Requirement:
Return each of the entries below precisely, with no pictures in the result.

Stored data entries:
=====

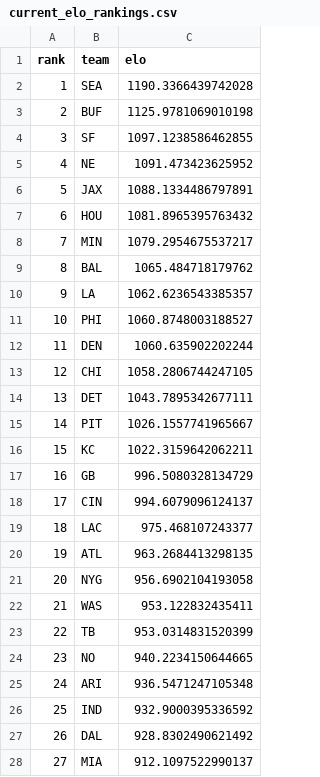
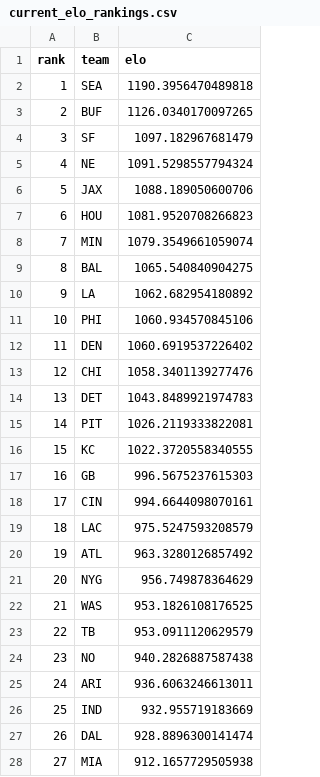
Before and after one commit to schwill2018/nfl_elo_project, a CSV file: current_elo_rankings.csv, drawn as a sheet; only a part is shown; the diff covers the shown part only.

```diff
--- a/current_elo_rankings.csv
+++ b/current_elo_rankings.csv
@@ -1,28 +1,28 @@
 rank,team,elo
-1,SEA,1190.3366439742028
-2,BUF,1125.9781069010198
-3,SF,1097.1238586462855
-4,NE,1091.473423625952
-5,JAX,1088.1334486797891
-6,HOU,1081.8965395763432
-7,MIN,1079.2954675537217
-8,BAL,1065.484718179762
-9,LA,1062.6236543385357
-10,PHI,1060.8748003188527
-11,DEN,1060.635902202244
-12,CHI,1058.2806744247105
-13,DET,1043.7895342677111
-14,PIT,1026.1557741965667
-15,KC,1022.3159642062211
-16,GB,996.5080328134729
-17,CIN,994.6079096124137
-18,LAC,975.468107243377
-19,ATL,963.2684413298135
-20,NYG,956.6902104193058
-21,WAS,953.122832435411
-22,TB,953.0314831520399
-23,NO,940.2234150644665
-24,ARI,936.5471247105348
-25,IND,932.9000395336592
-26,DAL,928.8302490621492
-27,MIA,912.1097522990137
+1,SEA,1190.3956470489818
+2,BUF,1126.0340170097265
+3,SF,1097.182967681479
+4,NE,1091.5298557794324
+5,JAX,1088.189050600706
+6,HOU,1081.9520708266823
+7,MIN,1079.3549661059074
+8,BAL,1065.540840904275
+9,LA,1062.682954180892
+10,PHI,1060.934570845106
+11,DEN,1060.6919537226402
+12,CHI,1058.3401139277476
+13,DET,1043.8489921974783
+14,PIT,1026.2119333822081
+15,KC,1022.3720558340555
+16,GB,996.5675237615303
+17,CIN,994.6644098070161
+18,LAC,975.5247593208579
+19,ATL,963.3280126857492
+20,NYG,956.749878364629
+21,WAS,953.1826108176525
+22,TB,953.0911120629579
+23,NO,940.2826887587438
+24,ARI,936.6063246613011
+25,IND,932.955719183669
+26,DAL,928.8896300141474
+27,MIA,912.1657729505938
```
Also changed, not shown: 5 edited cells elsewhere in this file, daily_projections.csv, elo_parameters.csv, 6 other files.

=====

Exercise result:
Before and after one commit to schwill2018/nfl_elo_project, a CSV file: current_elo_rankings.csv, drawn as a sheet; only a part is shown; the diff covers the shown part only.

```diff
--- a/current_elo_rankings.csv
+++ b/current_elo_rankings.csv
@@ -1,28 +1,28 @@
 rank,team,elo
-1,SEA,1190.3366439742028
-2,BUF,1125.9781069010198
-3,SF,1097.1238586462855
-4,NE,1091.473423625952
-5,JAX,1088.1334486797891
-6,HOU,1081.8965395763432
-7,MIN,1079.2954675537217
-8,BAL,1065.484718179762
-9,LA,1062.6236543385357
-10,PHI,1060.8748003188527
-11,DEN,1060.635902202244
-12,CHI,1058.2806744247105
-13,DET,1043.7895342677111
-14,PIT,1026.1557741965667
-15,KC,1022.3159642062211
-16,GB,996.5080328134729
-17,CIN,994.6079096124137
-18,LAC,975.468107243377
-19,ATL,963.2684413298135
-20,NYG,956.6902104193058
-21,WAS,953.122832435411
-22,TB,953.0314831520399
-23,NO,940.2234150644665
-24,ARI,936.5471247105348
-25,IND,932.9000395336592
-26,DAL,928.8302490621492
-27,MIA,912.1097522990137
+1,SEA,1190.3956470489818
+2,BUF,1126.0340170097265
+3,SF,1097.182967681479
+4,NE,1091.5298557794324
+5,JAX,1088.189050600706
+6,HOU,1081.9520708266823
+7,MIN,1079.3549661059074
+8,BAL,1065.540840904275
+9,LA,1062.682954180892
+10,PHI,1060.934570845106
+11,DEN,1060.6919537226402
+12,CHI,1058.3401139277476
+13,DET,1043.8489921974783
+14,PIT,1026.2119333822081
+15,KC,1022.3720558340555
+16,GB,996.5675237615303
+17,CIN,994.6644098070161
+18,LAC,975.5247593208579
+19,ATL,963.3280126857492
+20,NYG,956.749878364629
+21,WAS,953.1826108176525
+22,TB,953.0911120629579
+23,NO,940.2826887587438
+24,ARI,936.6063246613011
+25,IND,932.955719183669
+26,DAL,928.8896300141474
+27,MIA,912.1657729505938
```
Also changed, not shown: 5 edited cells elsewhere in this file, daily_projections.csv, elo_parameters.csv, 6 other files.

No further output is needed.